BEVERLY — A rooming house that was once the target of a SWAT team raid and is currently home to the cast and crew of Jersey Boys is now the subject of a court case over its next role.

Neighbors have filed a lawsuit objecting to plans to convert the building with the curious history into six residential condominiums.

The building, at 68 Dane St., was a notorious rooming house that was shut down by the city in 2013. North Shore Music Theatre owner Bill Hanney bought it in 2015 to house actors and crew members while they're in town performing at his theater on Dunham Road.

Hanney now plans to convert the building into six condos. The Beverly Zoning Board of Appeals in 2017 granted a special permit to go ahead with the plan, but two neighbors appealed that decision in Essex Superior Court, where the case is scheduled to be heard on Thursday in Newburyport.

Robert Schlein, one of the neighbors who filed the suit, said he is not opposed to turning the building into condos, but six units are too many.

"If we were talking about four condo units, we'd be fine," he said.

The three-story building was built around 1800, according to city records, and for years was a rooming house known as the Greycroft Inn. The house had been the scene of various troubles over the years, capped off by a raid that led to the arrest of a resident on drug and gun charges in February 2013.

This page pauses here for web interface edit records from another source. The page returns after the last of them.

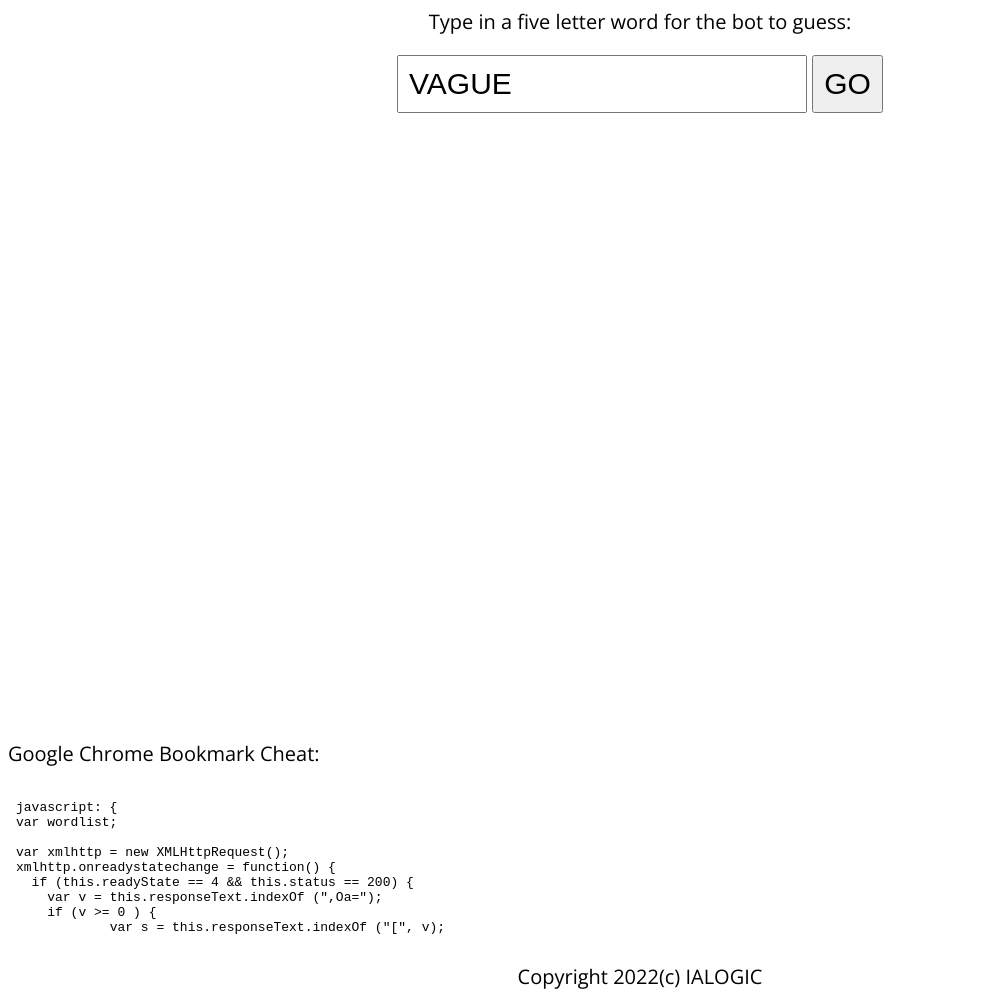
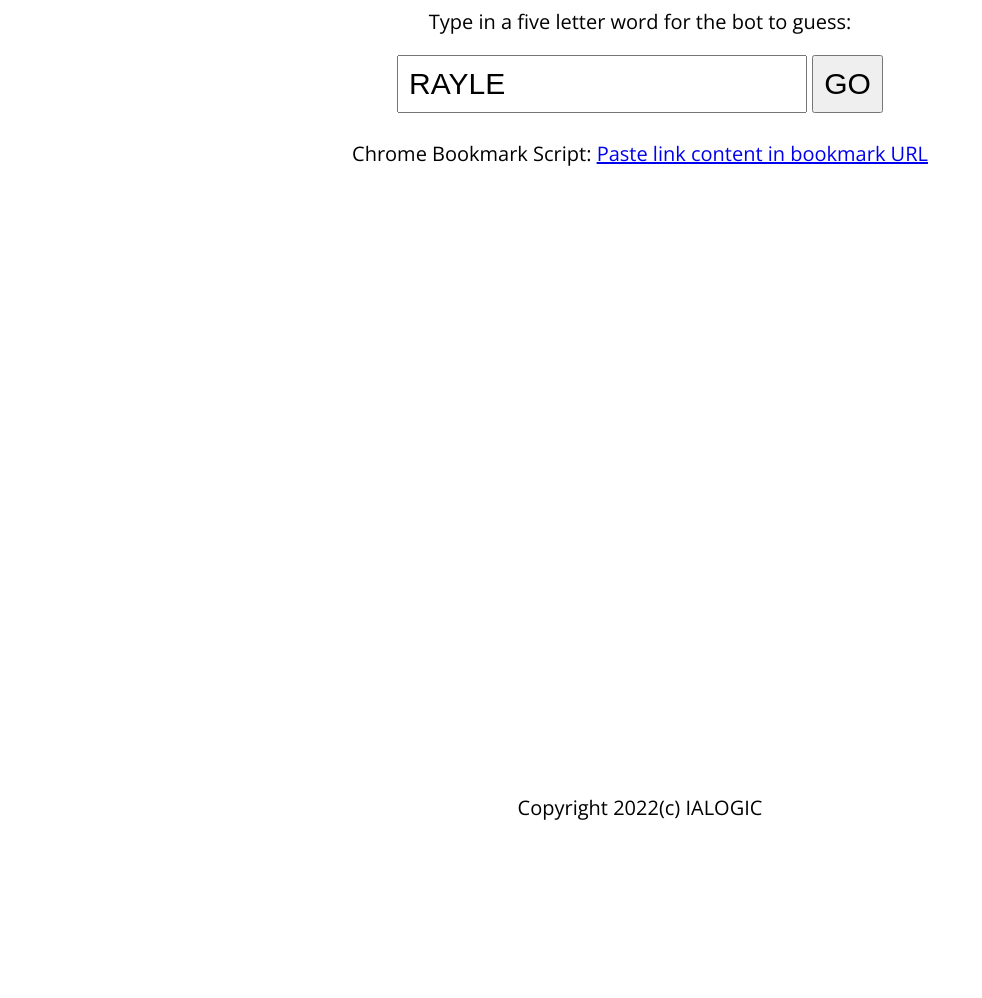
Before and after one commit to yanqiangyu/wordlebot, a plain HTML site: page WebContent/index.html in a window 1280 px wide. Shown: the whole page, without its empty margins (0-982 px from the left). After the commit the page ends 829 px from the top, so only its background shows below. Drawn offline with nearby package versions, Linux system fonts and the light colour scheme.

Commit message:
Minor GUI changes

```diff
--- a/WebContent/index.html
+++ b/WebContent/index.html
@@ -15,6 +15,9 @@
 		Type in a five letter word for the bot to guess:<br>
 		<input id="answer">
 		<input type="button" id="test" onclick="test()" value="GO">
+		<div>
+		<BR>Chrome Bookmark Script: <A href="js/bookmark.js">Paste link content in bookmark URL</A>
+		</div>
 	</div>
 	<main>
 		<div id="board">
@@ -28,9 +31,7 @@
 	</main>
 </div>
 <BR>
-<div>
-Google Chrome Bookmark Cheat: <pre><embed src="js/bookmark.js" width="100%"></embed></pre>
-</div>
+
 <div id="footnote" style="bottom:16px;text-align: center;">
 Copyright 2022(c) IALOGIC
 </div>
--- a/WebContent/js/main.js
+++ b/WebContent/js/main.js
@@ -167,7 +167,7 @@ function test () {
 	}
 	else {
 		if (game.step < 6 && !game.matched) {
-			var pick = Math.floor (Math.min (10, game.guesses.length) * Math.random ());
+			var pick = Math.floor (Math.min (6, game.guesses.length) * Math.random ());
 			game.board[game.step].w = game.guesses[pick].c;
 			game.matched = testboard(game.board, game.step);
 			play (game.board, ++game.step);
@@ -190,6 +190,7 @@ var game;
 function main () {
 	var board = [];
 	var guesses = [];
+	var r = Math.floor (Math.min (wordlist.length) * Math.random ());
 	for (i = 0; i < 7; ++i) {
 		var match = new Array(5).fill(0);
 		var guess = {
@@ -200,7 +201,7 @@ function main () {
 		board.push(guess);
 	}
 	game = {
-		answer : "VAGUE",
+		answer : wordlist[r].toUpperCase(),
 		board : board,
 		guesses : guesses,
 		step : 0,
```
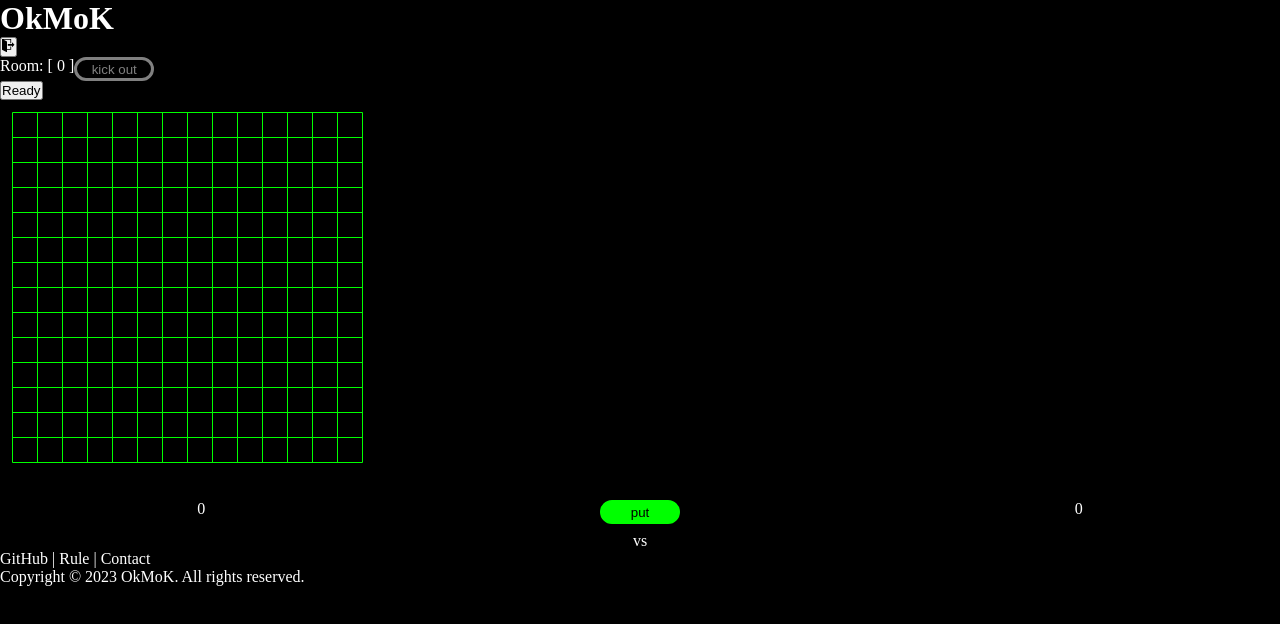
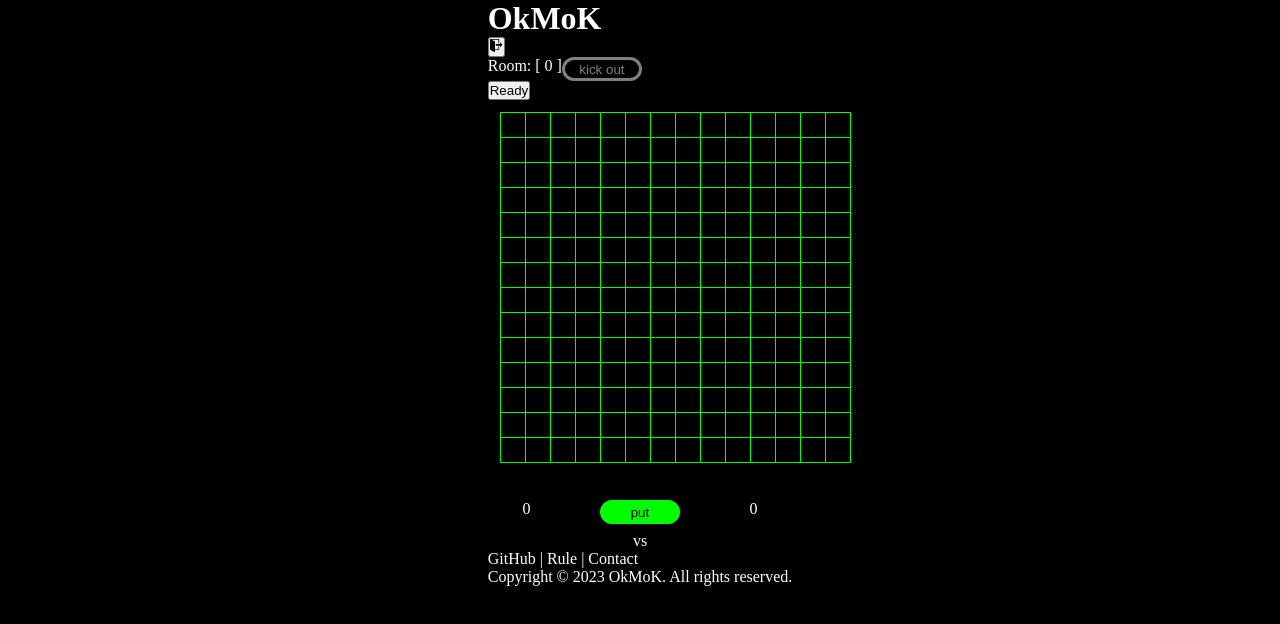
Before and after one commit to OkMoK-co/OkMoK, a Next.js app in the folder hybrid/: page /game in a window 1280 px wide. Shown: the top 624 px of the page. Built offline with nearby package versions, Linux system fonts and the light colour scheme; no server answers.

Commit message:
[Style] 중앙 정렬 추가 #46

```diff
--- a/hybrid/src/styles/global-style.tsx
+++ b/hybrid/src/styles/global-style.tsx
@@ -9,7 +9,13 @@ const GlobalStyle = createGlobalStyle`
 	body {
 		background: ${({ theme }) => theme.colors.black};
 		color: ${({ theme }) => theme.colors.white};
+		${({ theme }) => theme.commons.flexCenter};
+
 	}
+	a {
+  color: inherit;
+  text-decoration: none;
+}
 `;
 
 export default GlobalStyle;
--- a/hybrid/src/styles/theme.ts
+++ b/hybrid/src/styles/theme.ts
@@ -40,13 +40,13 @@ const radiuses = {
 const commons = {
   flexCenter: `
     display: flex;
-    justify-contents: center;
+    justify-content: center;
     align-items: center;
   `,
   flexCenterColumn: `
     display: flex;
     flex-direction: column;
-    justify-contents: center;
+    justify-content: center;
     align-items: center;
   `,
 };
```
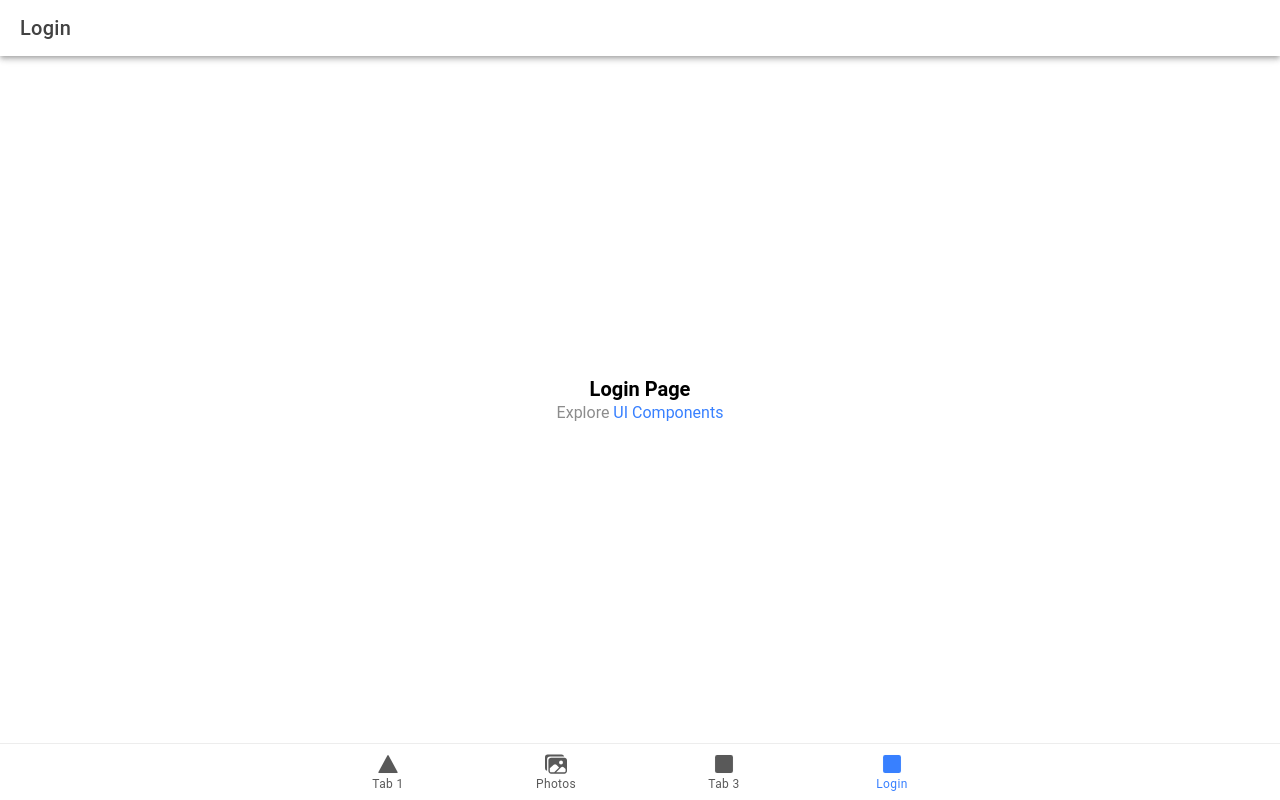
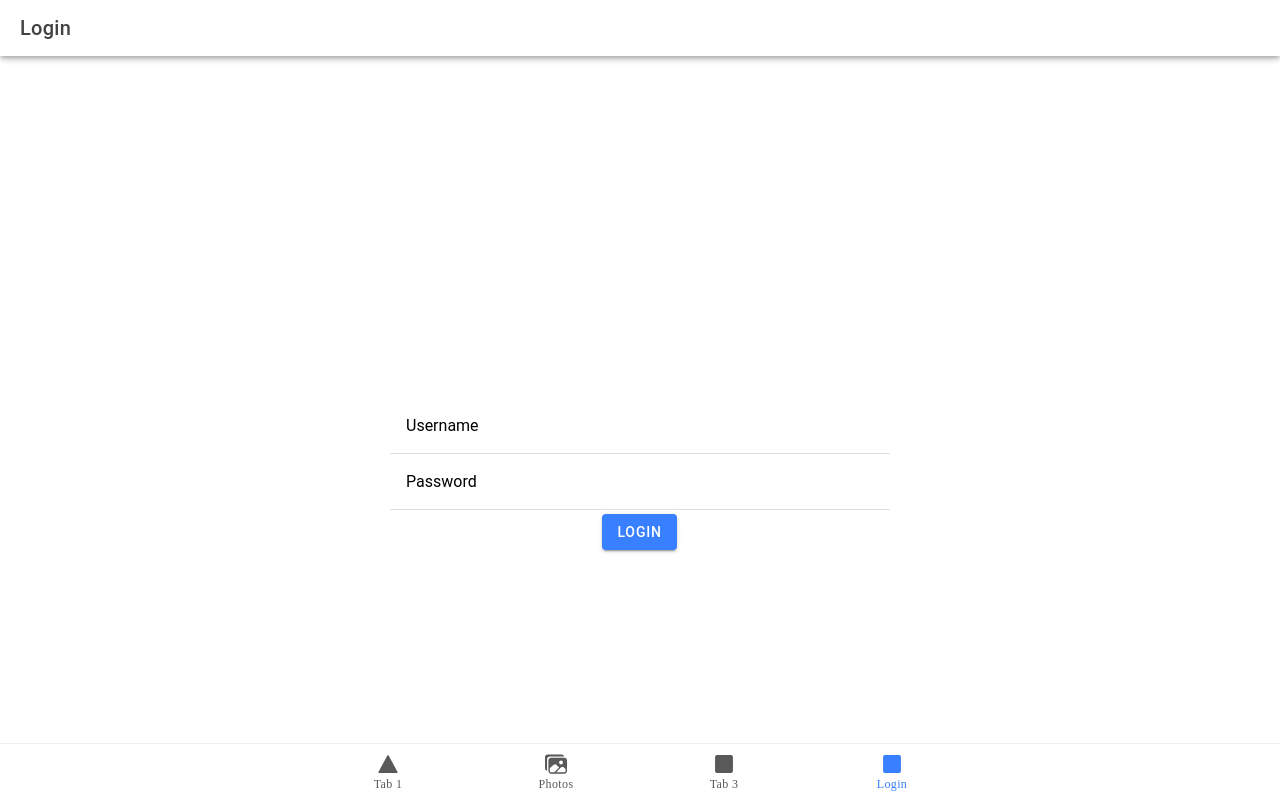
Before and after one commit to CSE437s/semester-project-group-8, a React (Vite) app in the folder LiftingApp/: page /Login in a window 1280 px wide. Built offline with nearby package versions, Linux system fonts and the light colour scheme.

Commit message:
made a login form

```diff
--- /dev/null
+++ b/LiftingApp/src/components/LoginForm.css
@@ -0,0 +1,27 @@
+ion-content {
+    display: flex;
+    justify-content: center;
+    align-items: center;
+}
+
+.login-form{
+    display: flex;
+    flex-direction: column;
+    align-items: center;
+    justify-content: center;
+    min-height: 100vh;
+    width: 90%;
+    max-width: 500px;
+    margin:auto;
+    padding: 20px;
+}
+
+.login-form .ion-item {
+    width: 100%;
+    max-width: 500px;
+    margin: auto;
+}
+
+.login-input {
+    width: 100%;
+}
--- /dev/null
+++ b/LiftingApp/src/components/LoginForm.tsx
@@ -0,0 +1,34 @@
+import {
+    IonInput,
+    IonButton,
+    IonItem,
+    IonLabel,
+    IonContent,
+    IonPage} from '@ionic/react';
+import React, { useState, useRef } from 'react';
+import './LoginForm.css';
+
+function LoginForm() {
+    const [username, setUsername] = useState('');
+    const [password, setPassword] = useState('');
+
+    const handleSubmit = (e: React.FormEvent<HTMLFormElement>) => {
+        e.preventDefault();
+        console.log(username, password);
+    }
+
+    return(
+        <form onSubmit={handleSubmit} className='login-form'>
+            <IonItem className= "login-input">
+                <IonLabel position="floating">Username</IonLabel>
+                <IonInput  value={username} onIonChange={e => setUsername(e.detail.value!)}></IonInput>
+            </IonItem>
+            <IonItem className= "login-input" >
+                <IonLabel position="floating">Password</IonLabel>
+                <IonInput type="password" value={password} onIonChange={e => setPassword(e.detail.value!)}></IonInput>
+            </IonItem>
+            <IonButton type ="submit" expand="block">Login</IonButton>
+        </form>
+    );
+}
+export default LoginForm;
--- a/LiftingApp/src/pages/Login.tsx
+++ b/LiftingApp/src/pages/Login.tsx
@@ -1,6 +1,7 @@
 import { IonContent, IonHeader, IonPage, IonTitle, IonToolbar } from '@ionic/react';
 import ExploreContainer from '../components/ExploreContainer';
 import './Login.css';
+import LoginForm from '../components/LoginForm';
 
 const Login: React.FC = () => {
   return (
@@ -16,7 +17,7 @@ const Login: React.FC = () => {
             <IonTitle size="large">Login</IonTitle>
           </IonToolbar>
         </IonHeader>
-        <ExploreContainer name="Login Page" />
+        <LoginForm />
       </IonContent>
     </IonPage>
   );
--- a/LiftingApp/src/theme/variables.css
+++ b/LiftingApp/src/theme/variables.css
@@ -233,4 +233,5 @@ http://ionicframework.com/docs/theming/ */
 
     --ion-card-background: #1e1e1e;
   }
+
 }
```
Also changed, not shown: LiftingApp/src/App.tsx (+9 -9 lines).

Hanney bought the building for $659,000 in 2015 with plans to fix it up and provide a place to stay for cast and crew members, instead of putting them up in a hotel.

Hanney said Tuesday that the plan ran into trouble due to requirements by the Actors' Equity Association, the union representing actors, regarding accommodations for their members. Hanney said those requirements, such as a certain number of bathrooms, make it too expensive to renovate the building for the use that he intended.

The house has 19 bedrooms but is only allowed to house up to 12 cast members there now under current conditions, so Hanney said it made more sense to turn them into condos. The building is only a few houses away from Dane Street Beach.

"We're not really condo developers, but you have to go to Plan B when Plan A is not working," he said.

The court complaint filed by Schlein, his wife, Elizabeth, and another neighbor, Mark Pietkiewicz, said a planned third-floor addition and outdoor deck will "loom" over the backyard of the Schleins, who live next door at 70 Dane St. It also said the six parking spaces required by the city will not be enough for the six units — which each have two bedrooms — forcing residents to compete for parking spaces with beachgoers.

Schlein said he grew up in the neighborhood and has lived in his house since 1986.

"We are not NIMBY (not in the my backyard) people at all," he said. "A condo would fit into the neighborhood, but six units is too much."

Hanney said the project "makes financial sense" at six units, and that there is plenty of on-street parking in the area. He said said having six "beautiful" condos is a much better alternative than a rooming house.

"We felt that was a pretty good use for the neighborhood," he said. "It would be less impact than having 19 bedrooms."

The complaint asks the court to annul the decision by the Zoning Board of Appeals and award the plaintiffs legal costs.

Staff writer Paul Leighton can be reached at 978-338-2675 or